Dataset items:
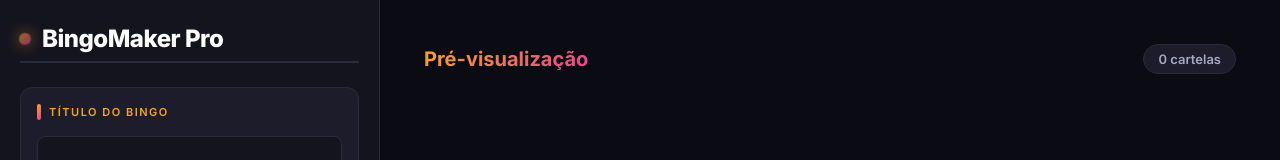
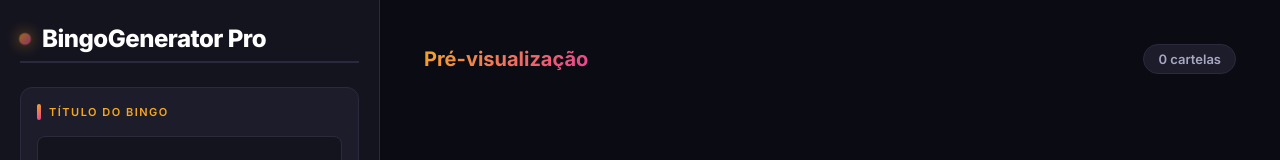
Before and after one commit to FYuriVS/bingo-generator, an Angular app: page / in a window 1280 px wide. Shown: the top 160 px of the page. Built offline with nearby package versions, Linux system fonts and the light colour scheme.

Commit message:
muda nome

```diff
--- a/src/app/app.html
+++ b/src/app/app.html
@@ -2,7 +2,7 @@
   <aside class="sidebar">
     <div class="logo">
       <div class="logo-dot"></div>
-      BingoMaker Pro
+      BingoGenerator Pro
     </div>
 
     <div class="section">
```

- **Exercise directions**: Nothing but lines that contain "logo" should appear in the answer. Copy each from the records.

- **Response to the task**:
     <div class="logo">
       <div class="logo-dot"></div>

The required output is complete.